PROBLEM STATEMENT:
Within this material, find every line where the string "ecommerce" appears, and copy it out.

----

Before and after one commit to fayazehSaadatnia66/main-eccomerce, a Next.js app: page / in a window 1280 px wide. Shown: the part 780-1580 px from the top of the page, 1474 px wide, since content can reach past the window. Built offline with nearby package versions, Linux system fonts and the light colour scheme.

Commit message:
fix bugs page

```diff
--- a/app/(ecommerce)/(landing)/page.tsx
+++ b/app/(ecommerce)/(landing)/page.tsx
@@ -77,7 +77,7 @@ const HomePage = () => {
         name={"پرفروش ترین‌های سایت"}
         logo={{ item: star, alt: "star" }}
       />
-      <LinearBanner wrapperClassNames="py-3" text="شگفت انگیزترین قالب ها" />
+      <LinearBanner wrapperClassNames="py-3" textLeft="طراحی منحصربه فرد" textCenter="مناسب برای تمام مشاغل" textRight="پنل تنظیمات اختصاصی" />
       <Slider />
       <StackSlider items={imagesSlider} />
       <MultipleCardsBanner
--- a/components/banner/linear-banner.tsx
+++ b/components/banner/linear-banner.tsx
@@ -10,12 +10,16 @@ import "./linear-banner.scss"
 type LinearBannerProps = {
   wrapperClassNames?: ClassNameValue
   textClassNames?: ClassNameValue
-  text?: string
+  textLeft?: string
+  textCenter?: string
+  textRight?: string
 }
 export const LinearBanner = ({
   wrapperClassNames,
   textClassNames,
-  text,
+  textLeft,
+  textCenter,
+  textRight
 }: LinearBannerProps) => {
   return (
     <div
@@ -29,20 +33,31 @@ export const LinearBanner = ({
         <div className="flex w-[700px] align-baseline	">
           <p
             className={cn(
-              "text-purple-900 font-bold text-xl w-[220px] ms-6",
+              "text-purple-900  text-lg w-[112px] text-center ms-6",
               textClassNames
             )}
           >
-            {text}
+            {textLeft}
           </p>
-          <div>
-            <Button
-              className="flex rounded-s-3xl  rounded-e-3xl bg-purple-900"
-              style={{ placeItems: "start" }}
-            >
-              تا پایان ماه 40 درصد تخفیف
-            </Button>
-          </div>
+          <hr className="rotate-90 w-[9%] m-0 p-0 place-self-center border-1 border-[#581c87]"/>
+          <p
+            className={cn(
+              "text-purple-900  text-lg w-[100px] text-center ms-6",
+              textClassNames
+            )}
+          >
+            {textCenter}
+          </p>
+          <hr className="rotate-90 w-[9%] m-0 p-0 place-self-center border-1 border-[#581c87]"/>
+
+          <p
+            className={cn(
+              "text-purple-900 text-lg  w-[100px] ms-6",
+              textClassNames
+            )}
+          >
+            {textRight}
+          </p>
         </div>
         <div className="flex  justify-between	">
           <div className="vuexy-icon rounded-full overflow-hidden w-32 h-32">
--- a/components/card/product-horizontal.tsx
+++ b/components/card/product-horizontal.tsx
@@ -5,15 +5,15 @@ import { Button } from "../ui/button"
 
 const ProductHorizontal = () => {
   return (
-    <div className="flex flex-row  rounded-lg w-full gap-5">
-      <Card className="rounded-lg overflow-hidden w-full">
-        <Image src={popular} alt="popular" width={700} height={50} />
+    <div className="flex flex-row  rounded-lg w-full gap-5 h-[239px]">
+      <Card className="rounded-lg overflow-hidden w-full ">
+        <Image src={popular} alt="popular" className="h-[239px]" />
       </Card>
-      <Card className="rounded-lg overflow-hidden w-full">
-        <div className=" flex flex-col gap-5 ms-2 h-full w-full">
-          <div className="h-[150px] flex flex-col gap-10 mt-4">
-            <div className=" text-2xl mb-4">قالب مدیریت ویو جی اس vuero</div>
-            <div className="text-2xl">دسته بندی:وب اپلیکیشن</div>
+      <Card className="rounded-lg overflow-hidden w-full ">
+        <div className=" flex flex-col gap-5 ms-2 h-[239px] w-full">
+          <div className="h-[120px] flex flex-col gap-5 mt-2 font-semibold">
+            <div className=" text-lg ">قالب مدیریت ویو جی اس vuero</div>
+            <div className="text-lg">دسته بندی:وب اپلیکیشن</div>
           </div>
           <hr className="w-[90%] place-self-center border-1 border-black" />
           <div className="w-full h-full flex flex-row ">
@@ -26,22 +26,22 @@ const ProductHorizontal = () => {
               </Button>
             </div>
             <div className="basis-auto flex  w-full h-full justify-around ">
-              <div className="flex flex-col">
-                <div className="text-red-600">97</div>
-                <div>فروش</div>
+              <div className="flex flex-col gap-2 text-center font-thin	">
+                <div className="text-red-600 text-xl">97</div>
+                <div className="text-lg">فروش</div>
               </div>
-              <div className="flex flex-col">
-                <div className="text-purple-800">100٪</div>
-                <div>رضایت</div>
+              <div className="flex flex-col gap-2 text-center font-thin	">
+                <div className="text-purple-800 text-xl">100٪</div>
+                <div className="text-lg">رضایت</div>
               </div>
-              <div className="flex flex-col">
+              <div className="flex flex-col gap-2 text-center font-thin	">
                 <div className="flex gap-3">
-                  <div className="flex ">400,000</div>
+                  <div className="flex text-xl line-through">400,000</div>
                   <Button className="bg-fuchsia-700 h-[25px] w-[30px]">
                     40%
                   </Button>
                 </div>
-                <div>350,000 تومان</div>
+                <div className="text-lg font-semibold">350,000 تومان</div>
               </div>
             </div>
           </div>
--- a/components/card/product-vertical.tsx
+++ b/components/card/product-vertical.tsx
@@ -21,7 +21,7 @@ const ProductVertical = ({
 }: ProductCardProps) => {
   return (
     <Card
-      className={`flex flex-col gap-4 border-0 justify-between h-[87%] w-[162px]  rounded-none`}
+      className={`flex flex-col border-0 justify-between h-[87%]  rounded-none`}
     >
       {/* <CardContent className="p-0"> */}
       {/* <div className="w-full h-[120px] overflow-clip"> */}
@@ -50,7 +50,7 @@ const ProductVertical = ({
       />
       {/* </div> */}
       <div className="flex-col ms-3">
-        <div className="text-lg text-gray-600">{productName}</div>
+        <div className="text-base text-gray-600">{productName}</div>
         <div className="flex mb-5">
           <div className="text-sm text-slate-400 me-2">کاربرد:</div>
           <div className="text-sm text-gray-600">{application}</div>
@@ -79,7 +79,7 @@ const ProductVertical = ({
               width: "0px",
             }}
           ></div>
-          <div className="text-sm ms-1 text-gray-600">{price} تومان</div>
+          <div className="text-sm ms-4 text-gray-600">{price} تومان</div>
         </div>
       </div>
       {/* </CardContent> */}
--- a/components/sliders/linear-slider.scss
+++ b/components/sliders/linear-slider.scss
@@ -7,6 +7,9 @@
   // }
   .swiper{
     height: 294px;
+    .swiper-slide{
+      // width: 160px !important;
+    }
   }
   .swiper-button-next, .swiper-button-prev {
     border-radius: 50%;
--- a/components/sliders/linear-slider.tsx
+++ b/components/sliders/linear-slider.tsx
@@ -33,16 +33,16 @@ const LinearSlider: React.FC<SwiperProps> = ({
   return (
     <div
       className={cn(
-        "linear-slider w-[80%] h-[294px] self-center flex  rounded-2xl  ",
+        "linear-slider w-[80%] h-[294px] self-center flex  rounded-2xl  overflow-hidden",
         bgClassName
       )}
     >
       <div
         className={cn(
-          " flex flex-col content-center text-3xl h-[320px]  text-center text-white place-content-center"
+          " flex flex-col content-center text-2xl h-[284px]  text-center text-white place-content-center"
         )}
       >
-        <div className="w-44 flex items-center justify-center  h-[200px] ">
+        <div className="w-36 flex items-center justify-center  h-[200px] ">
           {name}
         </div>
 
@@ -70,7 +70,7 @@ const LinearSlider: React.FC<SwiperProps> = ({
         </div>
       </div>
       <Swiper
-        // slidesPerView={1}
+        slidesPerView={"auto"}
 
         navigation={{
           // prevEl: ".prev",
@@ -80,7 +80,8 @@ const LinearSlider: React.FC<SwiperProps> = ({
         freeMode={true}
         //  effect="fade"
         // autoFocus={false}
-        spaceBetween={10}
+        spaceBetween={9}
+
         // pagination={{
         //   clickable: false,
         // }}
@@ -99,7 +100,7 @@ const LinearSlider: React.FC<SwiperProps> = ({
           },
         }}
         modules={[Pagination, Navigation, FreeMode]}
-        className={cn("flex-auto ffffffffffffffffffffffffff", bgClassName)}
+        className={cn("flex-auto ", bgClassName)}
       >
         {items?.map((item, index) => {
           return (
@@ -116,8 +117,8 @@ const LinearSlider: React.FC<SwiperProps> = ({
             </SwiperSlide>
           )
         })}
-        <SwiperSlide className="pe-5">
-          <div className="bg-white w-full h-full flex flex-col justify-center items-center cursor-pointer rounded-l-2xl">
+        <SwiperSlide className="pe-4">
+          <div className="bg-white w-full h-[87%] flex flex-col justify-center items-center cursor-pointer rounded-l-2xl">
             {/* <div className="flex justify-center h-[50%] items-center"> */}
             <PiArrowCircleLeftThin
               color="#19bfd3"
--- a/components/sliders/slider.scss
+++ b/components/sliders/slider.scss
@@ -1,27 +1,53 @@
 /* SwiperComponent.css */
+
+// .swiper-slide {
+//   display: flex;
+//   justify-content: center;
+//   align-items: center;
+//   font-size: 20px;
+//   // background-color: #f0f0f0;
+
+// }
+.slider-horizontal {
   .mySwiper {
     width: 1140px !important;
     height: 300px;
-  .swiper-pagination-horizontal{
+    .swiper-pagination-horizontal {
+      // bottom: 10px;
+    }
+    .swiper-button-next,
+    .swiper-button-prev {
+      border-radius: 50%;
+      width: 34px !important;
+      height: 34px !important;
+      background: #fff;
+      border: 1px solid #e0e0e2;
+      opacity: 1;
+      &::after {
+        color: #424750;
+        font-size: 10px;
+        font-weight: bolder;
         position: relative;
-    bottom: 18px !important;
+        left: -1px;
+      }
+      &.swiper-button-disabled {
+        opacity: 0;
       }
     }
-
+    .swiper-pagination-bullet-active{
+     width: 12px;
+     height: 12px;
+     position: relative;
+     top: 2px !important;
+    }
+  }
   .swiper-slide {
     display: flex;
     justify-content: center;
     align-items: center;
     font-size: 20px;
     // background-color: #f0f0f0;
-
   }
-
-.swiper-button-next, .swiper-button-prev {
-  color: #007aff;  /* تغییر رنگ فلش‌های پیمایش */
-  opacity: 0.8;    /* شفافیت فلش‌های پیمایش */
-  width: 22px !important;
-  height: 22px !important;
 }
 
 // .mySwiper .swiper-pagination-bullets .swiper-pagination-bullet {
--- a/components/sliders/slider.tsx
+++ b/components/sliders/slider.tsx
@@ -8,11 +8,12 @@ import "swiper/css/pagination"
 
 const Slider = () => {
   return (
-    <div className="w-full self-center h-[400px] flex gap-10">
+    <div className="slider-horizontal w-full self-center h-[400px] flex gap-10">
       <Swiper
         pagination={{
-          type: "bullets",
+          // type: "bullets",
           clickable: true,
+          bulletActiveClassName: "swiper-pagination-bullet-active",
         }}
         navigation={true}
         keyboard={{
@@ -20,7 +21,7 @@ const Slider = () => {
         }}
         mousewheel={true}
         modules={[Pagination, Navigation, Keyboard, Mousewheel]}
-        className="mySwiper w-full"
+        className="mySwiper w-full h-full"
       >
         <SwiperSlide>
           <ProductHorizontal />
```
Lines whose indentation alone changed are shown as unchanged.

----

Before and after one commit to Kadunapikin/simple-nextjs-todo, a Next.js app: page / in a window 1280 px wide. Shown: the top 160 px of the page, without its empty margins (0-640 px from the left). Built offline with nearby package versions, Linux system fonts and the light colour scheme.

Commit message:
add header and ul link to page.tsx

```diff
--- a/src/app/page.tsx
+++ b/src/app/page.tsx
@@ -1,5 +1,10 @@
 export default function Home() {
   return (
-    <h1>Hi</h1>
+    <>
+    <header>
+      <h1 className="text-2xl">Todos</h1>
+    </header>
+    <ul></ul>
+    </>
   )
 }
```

----

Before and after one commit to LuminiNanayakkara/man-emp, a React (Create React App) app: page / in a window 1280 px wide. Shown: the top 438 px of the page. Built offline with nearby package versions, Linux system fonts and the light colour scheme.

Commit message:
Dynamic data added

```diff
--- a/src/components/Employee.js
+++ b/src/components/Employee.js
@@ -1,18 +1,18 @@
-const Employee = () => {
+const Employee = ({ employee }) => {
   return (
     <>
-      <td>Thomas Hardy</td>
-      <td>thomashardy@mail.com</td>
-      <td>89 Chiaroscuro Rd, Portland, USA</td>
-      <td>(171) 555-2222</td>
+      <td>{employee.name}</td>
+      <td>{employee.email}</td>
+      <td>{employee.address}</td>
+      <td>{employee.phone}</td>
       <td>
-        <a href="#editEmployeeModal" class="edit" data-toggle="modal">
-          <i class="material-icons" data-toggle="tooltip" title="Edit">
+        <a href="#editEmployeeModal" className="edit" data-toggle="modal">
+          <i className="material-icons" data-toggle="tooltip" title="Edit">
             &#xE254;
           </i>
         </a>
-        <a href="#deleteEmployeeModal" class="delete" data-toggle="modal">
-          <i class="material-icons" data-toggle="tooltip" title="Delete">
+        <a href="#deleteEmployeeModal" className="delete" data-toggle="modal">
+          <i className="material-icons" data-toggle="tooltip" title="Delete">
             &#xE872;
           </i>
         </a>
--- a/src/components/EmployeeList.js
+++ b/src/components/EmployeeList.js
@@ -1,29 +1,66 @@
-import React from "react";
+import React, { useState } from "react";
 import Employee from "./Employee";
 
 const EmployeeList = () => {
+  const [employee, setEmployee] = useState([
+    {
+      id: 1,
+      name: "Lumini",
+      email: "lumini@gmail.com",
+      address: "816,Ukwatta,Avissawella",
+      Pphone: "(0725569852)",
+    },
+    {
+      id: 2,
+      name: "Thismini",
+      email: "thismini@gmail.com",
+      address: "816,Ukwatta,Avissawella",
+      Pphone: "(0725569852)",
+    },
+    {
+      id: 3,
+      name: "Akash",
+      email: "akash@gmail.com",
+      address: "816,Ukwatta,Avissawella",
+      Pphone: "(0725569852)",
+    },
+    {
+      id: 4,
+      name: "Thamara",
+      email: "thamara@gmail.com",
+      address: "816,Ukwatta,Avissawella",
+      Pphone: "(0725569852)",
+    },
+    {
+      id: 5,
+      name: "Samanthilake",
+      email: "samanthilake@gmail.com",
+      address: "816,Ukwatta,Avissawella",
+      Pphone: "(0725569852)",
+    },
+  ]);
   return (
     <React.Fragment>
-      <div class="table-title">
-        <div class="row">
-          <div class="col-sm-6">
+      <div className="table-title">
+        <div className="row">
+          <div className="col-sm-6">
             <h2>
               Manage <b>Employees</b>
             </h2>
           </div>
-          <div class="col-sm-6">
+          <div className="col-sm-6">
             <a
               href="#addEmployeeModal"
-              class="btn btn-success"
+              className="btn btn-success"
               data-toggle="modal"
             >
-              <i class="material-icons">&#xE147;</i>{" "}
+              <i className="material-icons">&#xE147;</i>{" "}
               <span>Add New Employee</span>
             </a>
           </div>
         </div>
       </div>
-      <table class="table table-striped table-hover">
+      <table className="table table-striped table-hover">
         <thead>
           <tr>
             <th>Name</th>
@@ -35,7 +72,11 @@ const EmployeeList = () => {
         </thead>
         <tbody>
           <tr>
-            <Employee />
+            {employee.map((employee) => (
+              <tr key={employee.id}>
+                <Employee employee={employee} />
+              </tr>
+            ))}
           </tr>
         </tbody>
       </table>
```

----

YOUR RESPONSE:
--- a/app/(ecommerce)/(landing)/page.tsx
+++ b/app/(ecommerce)/(landing)/page.tsx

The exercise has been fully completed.